Requinto can also mean a high-pitched flute (akin to a piccolo), or the person who plays it.[3] In Galicia, the word may refer to a wooden fife-like instrument held sideways.

Small guitar[edit]

Someone playing a requinto guitar.

See Also: Requinto Guitar

The requinto guitar has six nylon strings with a scale length of 530 to 540 millimetres (20.9 to 21.3 in), which is about 18% smaller than a standard guitar scale. Requintos are tuned: A2-D3-G3-C4-E4-A4 (one fourth higher than the standard classical guitar).

It was first introduced in popular music in 1945 by Mexican guitarist/vocalist Alfredo Gil of romantic music trio "Los Panchos."[4] Requinto guitars are also used throughout Latin America.

Requintos made in Mexico have a deeper body than a standard classical guitar (110 millimetres (4.3 in) as opposed to 105 millimetres (4.1 in)). Requintos made in Spain tend to be of the same depth as the standard classical.
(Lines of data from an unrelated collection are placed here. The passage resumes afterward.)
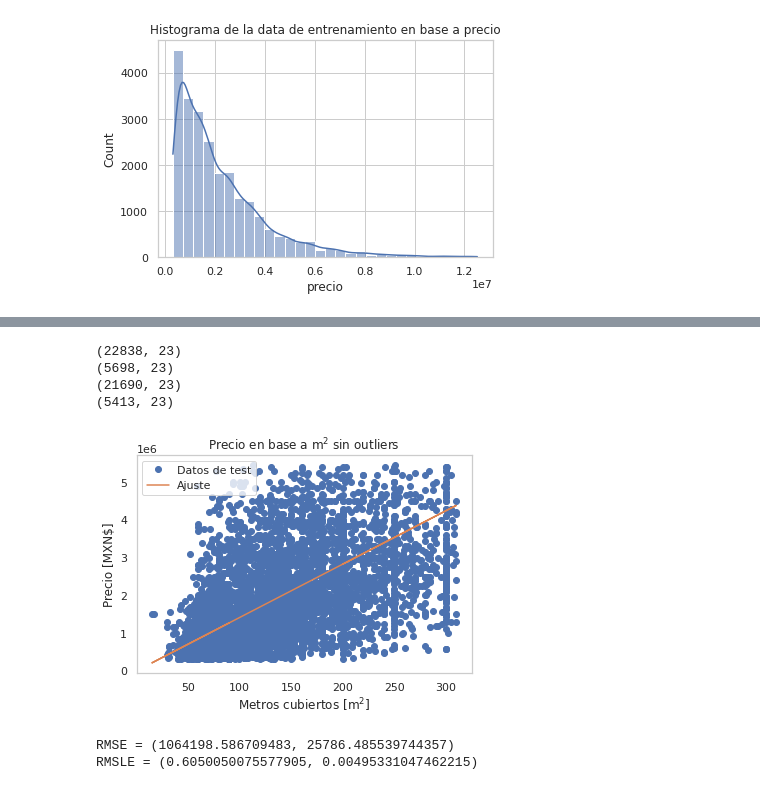
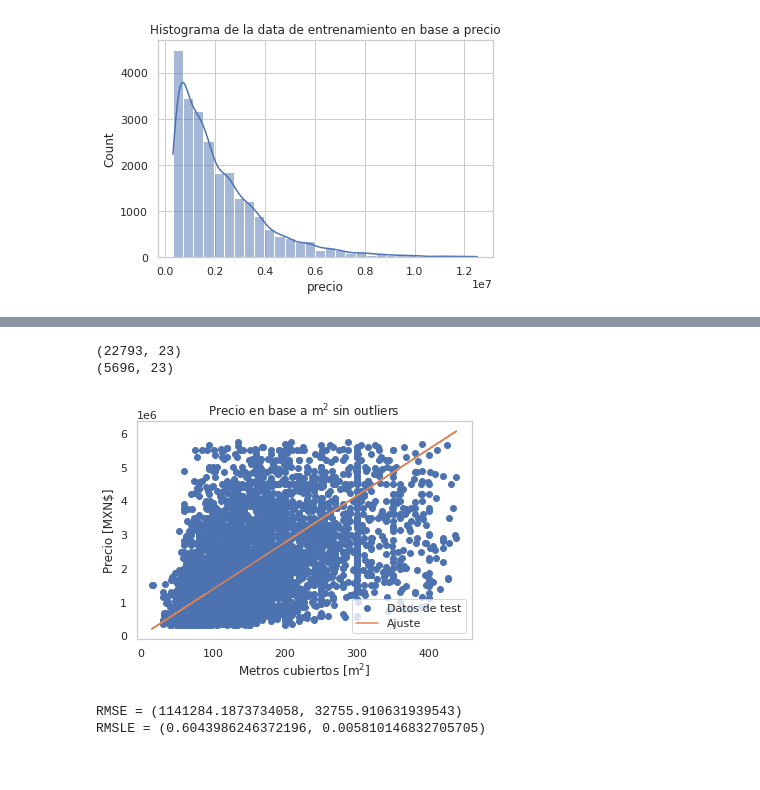
Before and after one commit to davidvenegasr/TP3-MetNum, a Jupyter notebook: notebooks/Exp1.ipynb, the cells around one changed output, grey strips where cells are left out. Saved outputs shown, nothing was run; the diff lists cells and outputs as text; code cells hidden in the pictures.

Commit message:
metro cubiertos en vez de totales

```diff
--- a/notebooks/Exp1.ipynb
+++ b/notebooks/Exp1.ipynb
@@ -58,7 +58,7 @@ shuffle = df_train.sample(random_state=np.random.seed(1), frac=1).dropna()
 new_train = shuffle.iloc[:cant_train, :]
 new_test = shuffle.iloc[cant_train:limite, :]
 
-x_train, x_test = new_train["metrostotales"].values, new_test["metrostotales"].values
+x_train, x_test = new_train["metroscubiertos"].values, new_test["metroscubiertos"].values
 y_train, y_test = new_train["precio"].values, new_test["precio"].values
 # %%
 # Veamos el dataset que nos queda
@@ -145,15 +145,13 @@ RMSLE = 0.6403527675455196
 from extra_scripts import remove_outliers
 
 #Outliers Free train set
-OF_new_train = remove_outliers(new_train, "metrostotales", 2)
-OF_new_test = remove_outliers(new_test, "metrostotales", 2)
-OF_new_train = remove_outliers(OF_new_train, "precio", 2)
-OF_new_test = remove_outliers(OF_new_test, "precio", 2)
+#OF_new_train = remove_outliers(new_train, "metrostotales", 2)
+#OF_new_test = remove_outliers(new_test, "metrostotales", 2)
+OF_new_train = remove_outliers(new_train, "precio", 2)
+OF_new_test = remove_outliers(new_test, "precio", 2)
 # %% [output]
-(22838, 23)
-(5698, 23)
-(21690, 23)
-(5413, 23)
+(22793, 23)
+(5696, 23)
 # %%
 OF_x_train, OF_x_test = OF_new_train["metrostotales"].values, OF_new_test["metrostotales"].values
 OF_y_train, OF_y_test = OF_new_train["precio"].values, OF_new_test["precio"].values
@@ -162,24 +160,24 @@ OF_modelo = metnum.LinearRegression()
 OF_modelo.fit(OF_x_train, OF_y_train)
 OF_y_pred = modelo.predict(OF_x_test)
 # %%
-plt.figure("precio-metros-totales")
+plt.figure("precio-metros-cubiertos")
 plt.plot(OF_x_test, OF_y_test, "o", label="Datos de test")
 plt.plot(OF_x_test, OF_y_pred, "-", label="Ajuste")
 plt.grid()
 plt.legend()
 plt.xlabel(r"Metros cubiertos [$\mathrm{m}^2$]")
 plt.ylabel("Precio [MXN$]")
 plt.title("Precio en base a $\mathrm{m}^2$ sin outliers")
 plt.savefig("Exp1/Precio-en-funcion-de-m2-sin-outliers.png")
 plt.show()
 # %% [output]
-[figure, old version]
+[figure, new version]
 # %%
 # Metricas del conjunto de training
 OF_results = cross_validate(10, OF_x_train, OF_y_train, True)
 # %% [output]
-RMSE = (1064198.586709483, 25786.485539744357)
-RMSLE = (0.6050050075577905, 0.00495331047462215)
+RMSE = (1141284.1873734058, 32755.910631939543)
+RMSLE = (0.6043986246372196, 0.005810146832705705)
 # %%
 # Metricas del fitting
 
```
Also changed, not shown: parts of 9 cells of this notebook, 1 other file.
Other stringed instruments[edit]

Portuguese Violas[edit]

Many Portuguese violas, such as the Viola braguesa, have smaller requinto versions also, called 'requinta'. The Viola Braguesa Requinta is tuned: A4 A3, C5 C4, F5 F4, C#5 C#5, E5 E5. [5] This tuning is a fifth above the standard Viola braguesa. [6]
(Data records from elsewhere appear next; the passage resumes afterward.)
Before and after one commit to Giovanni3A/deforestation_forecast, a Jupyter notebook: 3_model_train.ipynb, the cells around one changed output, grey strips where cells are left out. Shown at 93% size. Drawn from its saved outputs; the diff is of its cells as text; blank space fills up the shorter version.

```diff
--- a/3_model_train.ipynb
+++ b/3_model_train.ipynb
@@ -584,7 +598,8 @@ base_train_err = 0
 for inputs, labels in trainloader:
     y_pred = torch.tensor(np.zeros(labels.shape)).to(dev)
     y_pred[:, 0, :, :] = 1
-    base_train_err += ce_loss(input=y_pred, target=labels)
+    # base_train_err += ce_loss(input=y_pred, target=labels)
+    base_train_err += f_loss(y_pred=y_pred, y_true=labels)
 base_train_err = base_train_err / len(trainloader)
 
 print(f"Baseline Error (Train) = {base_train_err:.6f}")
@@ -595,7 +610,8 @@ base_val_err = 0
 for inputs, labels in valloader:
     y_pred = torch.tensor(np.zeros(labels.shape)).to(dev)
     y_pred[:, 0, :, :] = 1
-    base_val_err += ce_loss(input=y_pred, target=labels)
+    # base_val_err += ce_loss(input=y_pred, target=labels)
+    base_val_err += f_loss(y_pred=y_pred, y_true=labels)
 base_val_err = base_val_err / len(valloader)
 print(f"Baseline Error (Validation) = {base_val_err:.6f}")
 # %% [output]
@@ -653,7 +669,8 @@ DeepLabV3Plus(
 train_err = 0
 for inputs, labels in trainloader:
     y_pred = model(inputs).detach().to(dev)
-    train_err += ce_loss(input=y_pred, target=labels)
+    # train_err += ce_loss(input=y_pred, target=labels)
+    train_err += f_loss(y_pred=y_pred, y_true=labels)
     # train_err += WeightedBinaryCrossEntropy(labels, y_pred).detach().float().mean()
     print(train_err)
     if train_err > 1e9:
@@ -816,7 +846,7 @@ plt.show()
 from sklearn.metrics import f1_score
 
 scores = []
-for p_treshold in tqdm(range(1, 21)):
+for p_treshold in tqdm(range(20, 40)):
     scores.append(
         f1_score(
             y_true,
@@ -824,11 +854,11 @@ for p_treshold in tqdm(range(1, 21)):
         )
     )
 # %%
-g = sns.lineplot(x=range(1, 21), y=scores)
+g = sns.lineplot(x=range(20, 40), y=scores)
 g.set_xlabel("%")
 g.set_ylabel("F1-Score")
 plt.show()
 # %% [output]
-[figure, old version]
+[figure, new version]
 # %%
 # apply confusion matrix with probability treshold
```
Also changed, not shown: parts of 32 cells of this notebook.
Puerto Rican Tiples[edit]

In Puerto Rico, there are many small instruments called Tiple Requinto. These usually have 3 or 4 strings. See Tiple (Puerto Rico).

Colombian Tiple Requinto[edit]
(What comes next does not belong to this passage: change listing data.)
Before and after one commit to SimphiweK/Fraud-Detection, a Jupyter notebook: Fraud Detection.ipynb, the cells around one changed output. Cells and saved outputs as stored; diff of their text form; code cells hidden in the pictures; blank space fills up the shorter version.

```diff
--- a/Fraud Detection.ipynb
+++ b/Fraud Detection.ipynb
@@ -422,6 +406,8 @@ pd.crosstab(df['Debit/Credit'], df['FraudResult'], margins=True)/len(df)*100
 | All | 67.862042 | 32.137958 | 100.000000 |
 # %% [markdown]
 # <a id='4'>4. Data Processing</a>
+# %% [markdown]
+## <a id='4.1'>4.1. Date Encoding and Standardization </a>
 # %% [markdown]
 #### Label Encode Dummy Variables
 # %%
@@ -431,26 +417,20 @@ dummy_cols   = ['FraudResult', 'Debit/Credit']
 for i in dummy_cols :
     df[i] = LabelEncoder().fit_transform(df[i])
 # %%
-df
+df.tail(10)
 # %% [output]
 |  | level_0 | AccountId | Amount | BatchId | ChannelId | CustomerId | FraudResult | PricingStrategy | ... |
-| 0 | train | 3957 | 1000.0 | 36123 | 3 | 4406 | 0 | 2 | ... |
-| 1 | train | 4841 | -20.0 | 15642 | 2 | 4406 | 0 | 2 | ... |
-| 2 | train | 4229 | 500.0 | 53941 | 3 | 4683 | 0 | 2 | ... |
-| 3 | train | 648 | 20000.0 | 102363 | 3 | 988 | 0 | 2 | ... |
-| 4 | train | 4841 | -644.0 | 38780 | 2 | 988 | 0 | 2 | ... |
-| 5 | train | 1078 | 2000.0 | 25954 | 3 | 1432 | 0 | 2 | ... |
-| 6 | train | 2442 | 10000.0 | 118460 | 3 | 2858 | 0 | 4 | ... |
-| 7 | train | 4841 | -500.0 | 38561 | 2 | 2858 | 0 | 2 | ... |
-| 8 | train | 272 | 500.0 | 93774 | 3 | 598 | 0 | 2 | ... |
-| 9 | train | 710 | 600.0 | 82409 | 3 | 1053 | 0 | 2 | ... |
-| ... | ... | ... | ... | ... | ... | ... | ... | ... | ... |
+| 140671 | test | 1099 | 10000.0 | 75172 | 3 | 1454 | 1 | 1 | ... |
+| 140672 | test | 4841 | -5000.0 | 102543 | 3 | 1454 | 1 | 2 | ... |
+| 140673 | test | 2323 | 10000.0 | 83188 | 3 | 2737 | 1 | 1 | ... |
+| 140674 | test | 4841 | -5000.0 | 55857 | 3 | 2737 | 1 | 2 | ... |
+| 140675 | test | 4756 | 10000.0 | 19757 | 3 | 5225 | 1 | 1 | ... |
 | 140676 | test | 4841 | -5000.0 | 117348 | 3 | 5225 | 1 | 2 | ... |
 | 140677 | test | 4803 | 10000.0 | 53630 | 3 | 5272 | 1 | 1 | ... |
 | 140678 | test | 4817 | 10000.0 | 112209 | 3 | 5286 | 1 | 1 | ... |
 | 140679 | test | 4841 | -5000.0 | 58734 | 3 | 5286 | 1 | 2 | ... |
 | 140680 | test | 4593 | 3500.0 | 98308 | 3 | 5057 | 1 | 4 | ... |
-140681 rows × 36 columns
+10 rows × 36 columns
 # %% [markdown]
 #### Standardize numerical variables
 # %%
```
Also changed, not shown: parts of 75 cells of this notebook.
The Colombian Requinto Tiple (or Tiple Colombiano Requinto) is smaller than a standard Tiple Colombiano, and is sometimes shaped more like a violin or Puerto Rican cuatro, or sometimes like a small guitar (smaller than the standard Tiple). It also has 12 strings and is also triple-strung, but the higher pitch means that all of the strings in the courses are tuned to unison. It is tuned D4 D4 D4, G4 G4 G4, B4 B4 B4, E4 E4 E4.

Requinto Jarocho[edit]

The requinto jarocho or guitarra de son is a plucked string instrument, played usually with a special pick. It is a four- or five-stringed instrument that has originated from Veracruz, Mexico.

The requinto is used in conjunto jarocho ensembles. In the absence of the arpa, the requinto typically introduces the melodic theme of the son and then continues by providing a largely improvised counterpoint to the vocal line. See Requinto jarocho.

Small drum[edit]

The requinto drum is used in the Puerto Rican folk genre plena, wherein it is a small conical hand drum that improvises over the other drum rhythms.[7]

See also[edit]

References[edit]

  1. ^ Wessely, J. E.; Gironés (1888). A new pocket dictionary of the English and Spanish languages. Sampson Low, Marston, Searle, & Rivington. p. 212. 
  2. ^ Cohen, Richard Scott (2002). The musical society community bands of Valencia, Spain: a global study of their administration, instrumentation, repertoire and performance activities. Alta musica 23. Schneider. p. 148. ISBN 3-7952-1084-4. 
  3. ^ "meaning of requinto". SpanishDict. Curiosity Media, Inc. Retrieved 17 August 2010. 
  4. ^ "Documento sin título". Lospanchos.com. Retrieved 2015-11-29. 
  5. ^ https://pt.wikipedia.org/wiki/Violas_portuguesas
  6. ^ http://www.guitarrasdeportugal.com/#requinta
  7. ^ "Puerto Rican Bomba and Plena". Smithsonian Global Sound. Archived from the original on July 20, 2006. Retrieved March 10, 2007. 

External links[edit]